Despite the fact that it adheres to tree trunks, English ivy isn’t a parasite. Only the roots attached to the ground penetrate their substrate to absorb nutrients. The function of the aerial roots is attachment to a support, not absorption.

Today, ivy is sometimes considered to be a nuisance rather than an asset. This is especially true where ivy is an introduced plant. In its native habitat it’s more likely to form a peaceful but assertive part of its environment.

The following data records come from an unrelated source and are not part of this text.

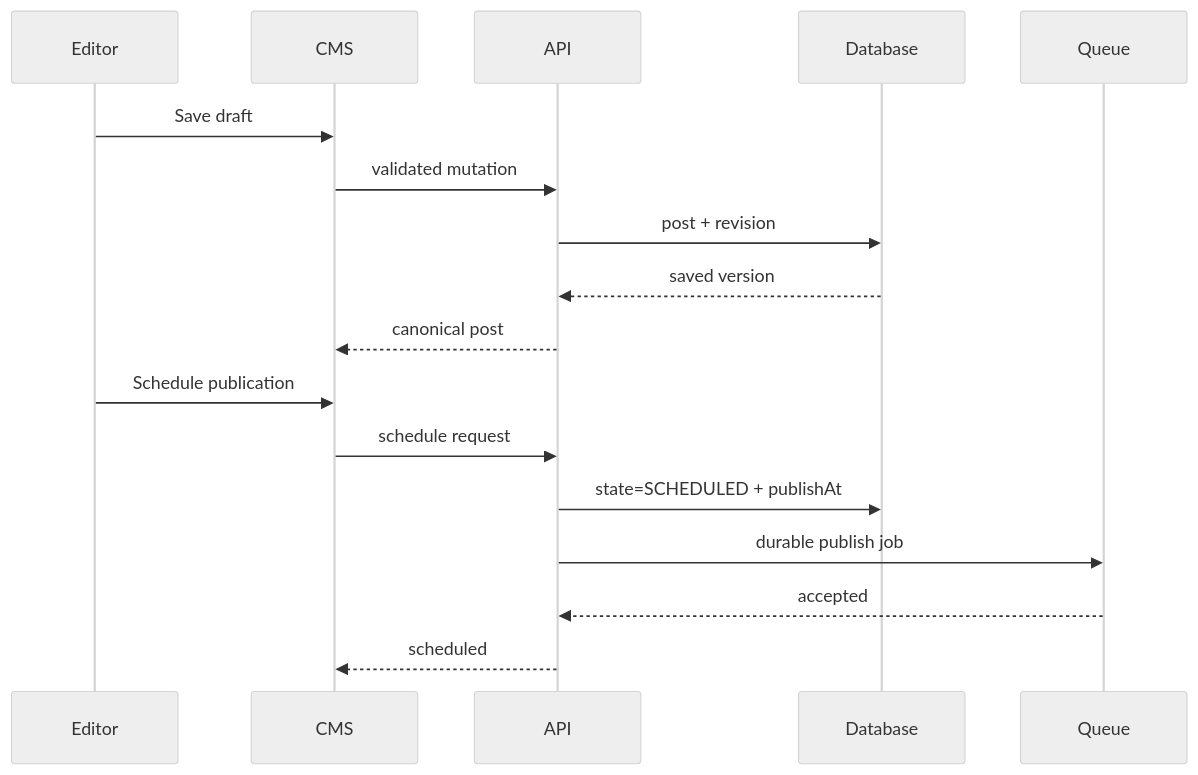
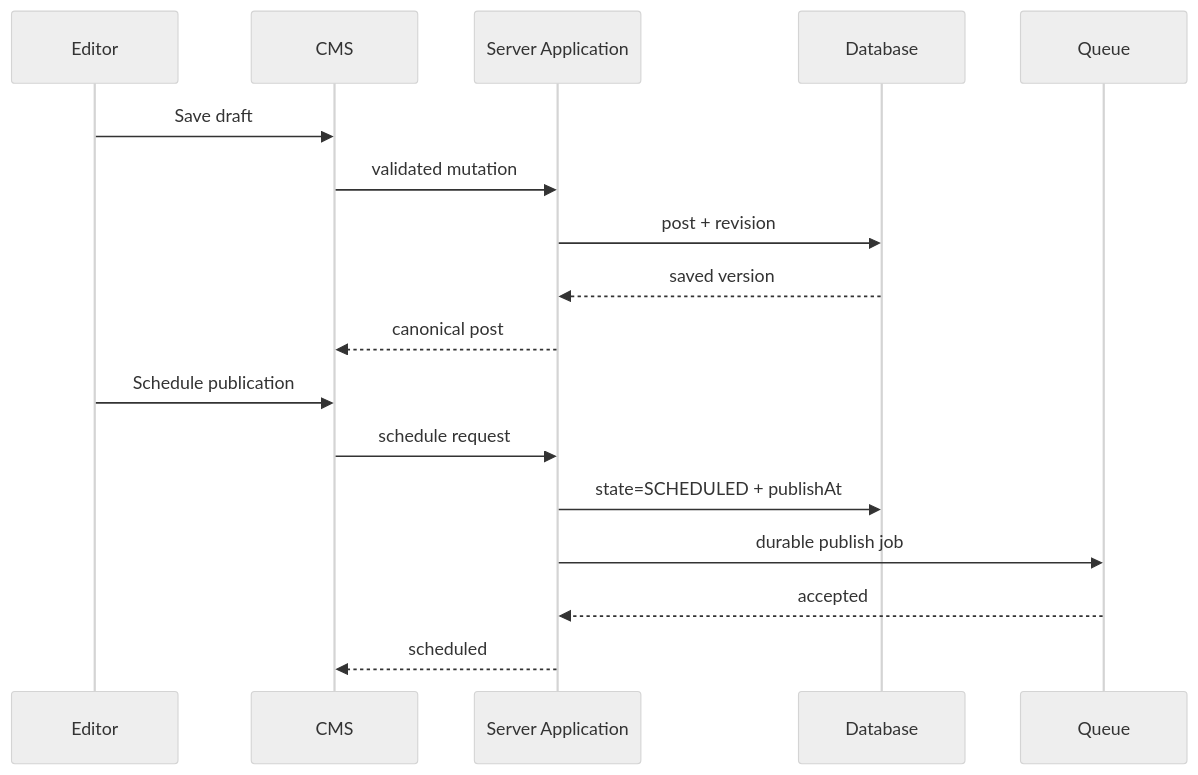
The third of 5 diagrams in docs/ARCHITECTURE.md (YounasKhan2/living-journal), drawn with Mermaid (neutral theme) before and after one commit. The commit also changed other lines of this file, not shown here.

Commit message:
docs: lock production architecture to Next.js

````diff
--- a/docs/ARCHITECTURE.md
+++ b/docs/ARCHITECTURE.md
@@ -132,21 +146,21 @@
 ```mermaid
 sequenceDiagram
   participant E as Editor
   participant C as CMS
-  participant A as API
+  participant A as Server Application
   participant D as Database
   participant Q as Queue
 
   E->>C: Save draft
   C->>A: validated mutation
   A->>D: post + revision
   D-->>A: saved version
   A-->>C: canonical post
 
   E->>C: Schedule publication
   C->>A: schedule request
   A->>D: state=SCHEDULED + publishAt
   A->>Q: durable publish job
   Q-->>A: accepted
   A-->>C: scheduled
 ```
````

The vegetative, climbing stage of English ivy is the most noticeable and the one that most people are familiar with. Its leaves are medium to dark green, shiny, and thick. The leaf veins are conspicuous and are light yellow or white in color. The leaves of the reproductive stage of the plant are oval with pointed tips and have no lobes. Ivy has clusters of greenish yellow flowers and produces clumps of blue-black berries.

English ivy reproductive stems and flowers; the leaves are oval and pointed instead of lobed
English ivy reproductive stems and flowers; the leaves are oval and pointed instead of lobed | Source

The Ancient Deities of Wine

Dionysus was the Ancient Greek god of wine, agriculture, festivity, and theatre. The festivals related to Dionysus sometimes included drunken frenzy and ecstasy as an important component of the revelry. In Ancient Rome Dionysus was known as Bacchus.

In most versions of the ancient stories about Dionysus, his father is Zeus, the king of the gods, and his mother is the human Seleme. Both the grapevine and the ivy vine are his symbols.

Dionysus is often depicted wearing a crown of ivy and carrying a thyrsus. The thyrsus was a wand or staff made from a stalk of the giant fennel plant or the branch of a tree. Ivy was wrapped around the stalk or branch, which was topped with a pine cone. The thyrsus is believed to have been a fertility symbol. Dionysus sometimes carries a kantharos, or drinking cup, as well as a thyrsus.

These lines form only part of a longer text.